While you do see a benefit in performance using a RAIDed volume, you'll notice that the increase is small. You'd get better performance using the drives independently than together in a RAID configuration. I only tried up to three drives, because it's best to keep the system drive separate to the audio RAID, just in case of a drive failure.
As a comparison, I did a test in Pro Tools to see how many tracks I could record and play back simultaneously. With each track in a Session assigned to a different discrete input and output, I could record 111 mono tracks on one drive simultaneously and play back 115. Since Pro Tools isn't compatible with most RAID systems, I didn't bother to repeat the second and third tests.
As a footnote to these tests, I just want to make a couple of final observations: firstly, you'll notice that Logic was able to record and play back far more 'channels' of audio than Pro Tools from a single drive: Logic 's tracks were stereo, whereas Pro Tools ' tracks were mono. Because of this, though, Logic was able to work with interleaved files, which Pro Tools can't do, and with an interleaved file Logic can continue to read the second channel without having to seek to a different location on the hard drive to find the next file. This situation helps to illustrate just how important drive seek times really are.
Secondly, these tests show theoretical maximums because the recording playback files on each track were contiguous regions without edits or crossfades. And, finally, while RAID systems don't provide a huge performance boost for audio work, don't forget that performance isn't the only advantage, and you might consider that recording to a RAID 1 system is a good thing just in terms of reliability.
Rogue Amoeba, known for their Audio Hijack application, which can record the audio output of an application into an audio file, released a new audio editor this month. Fission 's name is relevant because it has the unique ability to make edits (such as splitting up long recordings into separate, shorter files) directly on compressed audio files such as MP3 and AAC without the user having to convert the audio into raw data and then re-encode the output again.
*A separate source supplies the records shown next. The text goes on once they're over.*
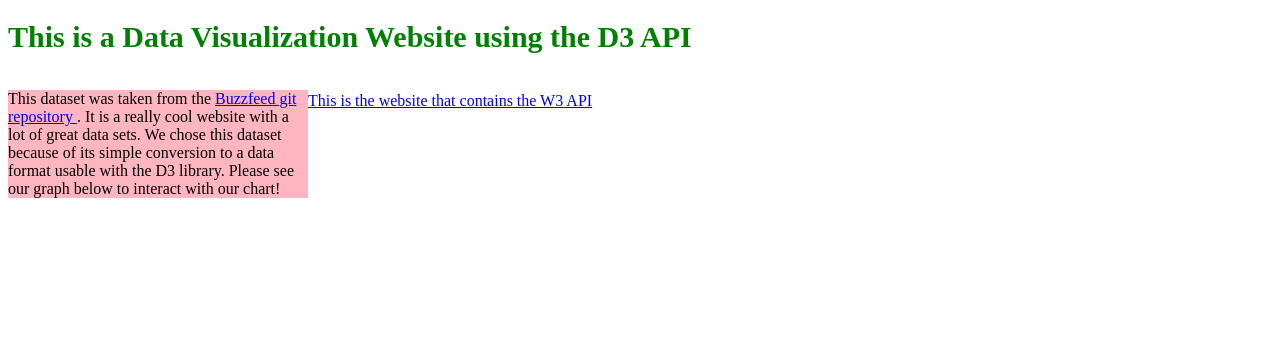
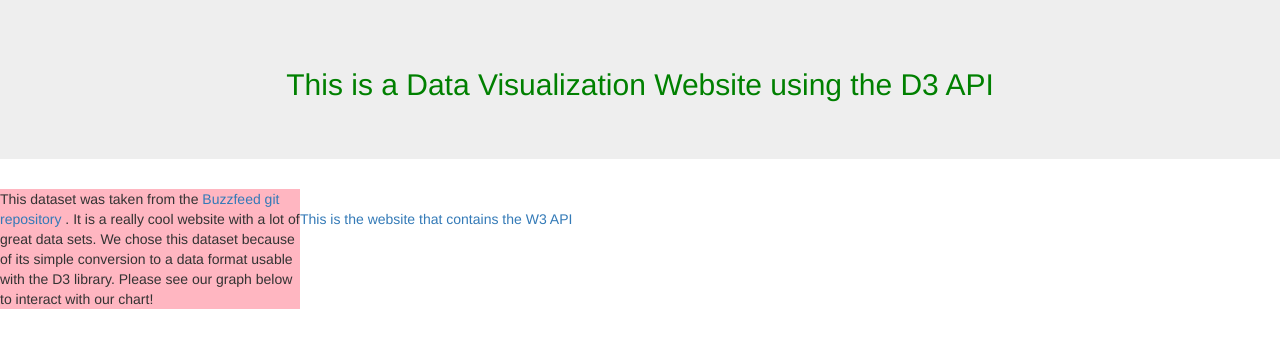
Before and after one commit to mlamontagne8/data_visualization_hh, a plain HTML site: page index.html in a window 1280 px wide. Drawn offline with nearby package versions, Linux system fonts and the light colour scheme.

Commit message:
Linked to twitter bootstrap api

```diff
--- a/css/styles.css
+++ b/css/styles.css
@@ -1,4 +1,4 @@
-h1 {
+#blah {
     font-size: 30px;
     color: Green;
 }
--- a/index.html
+++ b/index.html
@@ -3,11 +3,15 @@
 
 <head>
     <title>Data visualization website Matthew and Jason 10/1/2016</title>
+
+    <link rel="stylesheet" href="https://maxcdn.bootstrapcdn.com/bootstrap/3.3.7/css/bootstrap.min.css">
     <link rel="stylesheet" type="text/css" href="css/styles.css" />
 
     <body>
 
-        <h1>This is a Data Visualization Website using the D3 API</h1>
+        <div class="jumbotron text-center">
+            <h1 id="blah">This is a Data Visualization Website using the D3 API</h1>
+        </div>
 
         <p>This dataset was taken from the
             <a href="https://github.com/BuzzFeedNews">Buzzfeed git repository </a>. It is a really cool website with a lot of great data sets. We chose this dataset because of its simple conversion to a data format usable with the D3 library. Please see
```
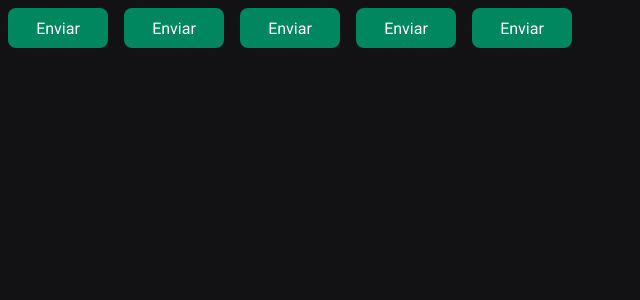
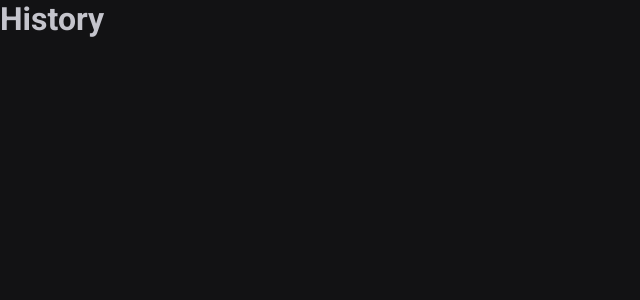
Before and after one commit to IgorThierry/ignite-timer, a React (Vite) app: page /history in a window 1280 px wide. Shown: the top 300 px of the page, without its empty margins (0-640 px from the left). Built offline with nearby package versions, Linux system fonts and the light colour scheme.

Commit message:
feat: react-router-dom

```diff
--- a/package.json
+++ b/package.json
@@ -11,6 +11,7 @@
   "dependencies": {
     "react": "^17.0.2",
     "react-dom": "^17.0.2",
+    "react-router-dom": "^6.4.3",
     "styled-components": "^5.3.6"
   },
   "devDependencies": {
--- a/src/App.tsx
+++ b/src/App.tsx
@@ -1,16 +1,16 @@
 import { ThemeProvider } from 'styled-components'
-import { Button } from './components/Button'
+import { BrowserRouter } from 'react-router-dom'
+import { Router } from './Router'
+
 import { GlobalStyle } from './styles/global'
 import { defaultTheme } from './styles/themes/default'
 
 export function App() {
   return (
     <ThemeProvider theme={defaultTheme}>
-      <Button />
-      <Button variant="primary" />
-      <Button variant="secondary" />
-      <Button variant="success" />
-      <Button variant="danger" />
+      <BrowserRouter>
+        <Router />
+      </BrowserRouter>
       <GlobalStyle />
     </ThemeProvider>
   )
--- /dev/null
+++ b/src/Router.tsx
@@ -0,0 +1,12 @@
+import { Routes, Route } from 'react-router-dom'
+import { History } from './pages/History'
+import { Home } from './pages/Home'
+
+export function Router() {
+  return (
+    <Routes>
+      <Route path="/" element={<Home />} />
+      <Route path="/history" element={<History />} />
+    </Routes>
+  )
+}
--- a/src/components/Button.styles.ts
+++ /dev/null
@@ -1,19 +0,0 @@
-import styled from 'styled-components'
-
-export type ButtonVariant = 'primary' | 'secondary' | 'danger' | 'success'
-
-interface ButtonContainerProps {
-  variant: ButtonVariant
-}
-
-export const ButtonContainer = styled.button<ButtonContainerProps>`
-  width: 100px;
-  height: 40px;
-
-  border-radius: 8px;
-  border: 0;
-  margin: 8px;
-
-  background-color: ${(props) => props.theme['green-500']};
-  color: ${(props) => props.theme.white};
-`
--- a/src/components/Button.tsx
+++ /dev/null
@@ -1,9 +0,0 @@
-import { ButtonContainer, ButtonVariant } from './Button.styles'
-
-interface ButtonProps {
-  variant?: ButtonVariant
-}
-
-export function Button({ variant = 'primary' }: ButtonProps) {
-  return <ButtonContainer variant={variant}>Enviar</ButtonContainer>
-}
--- /dev/null
+++ b/src/pages/History.tsx
@@ -0,0 +1,7 @@
+export function History() {
+  return (
+    <>
+      <h1>History</h1>
+    </>
+  )
+}
--- /dev/null
+++ b/src/pages/Home.tsx
@@ -0,0 +1,7 @@
+export function Home() {
+  return (
+    <>
+      <h1>Home</h1>
+    </>
+  )
+}
```
Also changed, not shown: 2 other files (tests, documents, lock files or other folders).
A test version is available from Rogue Amoeba's web site (www.rogueamoeba.com) and the full version costs just $32, with a $14 discount for users of Audio Hijack Pro.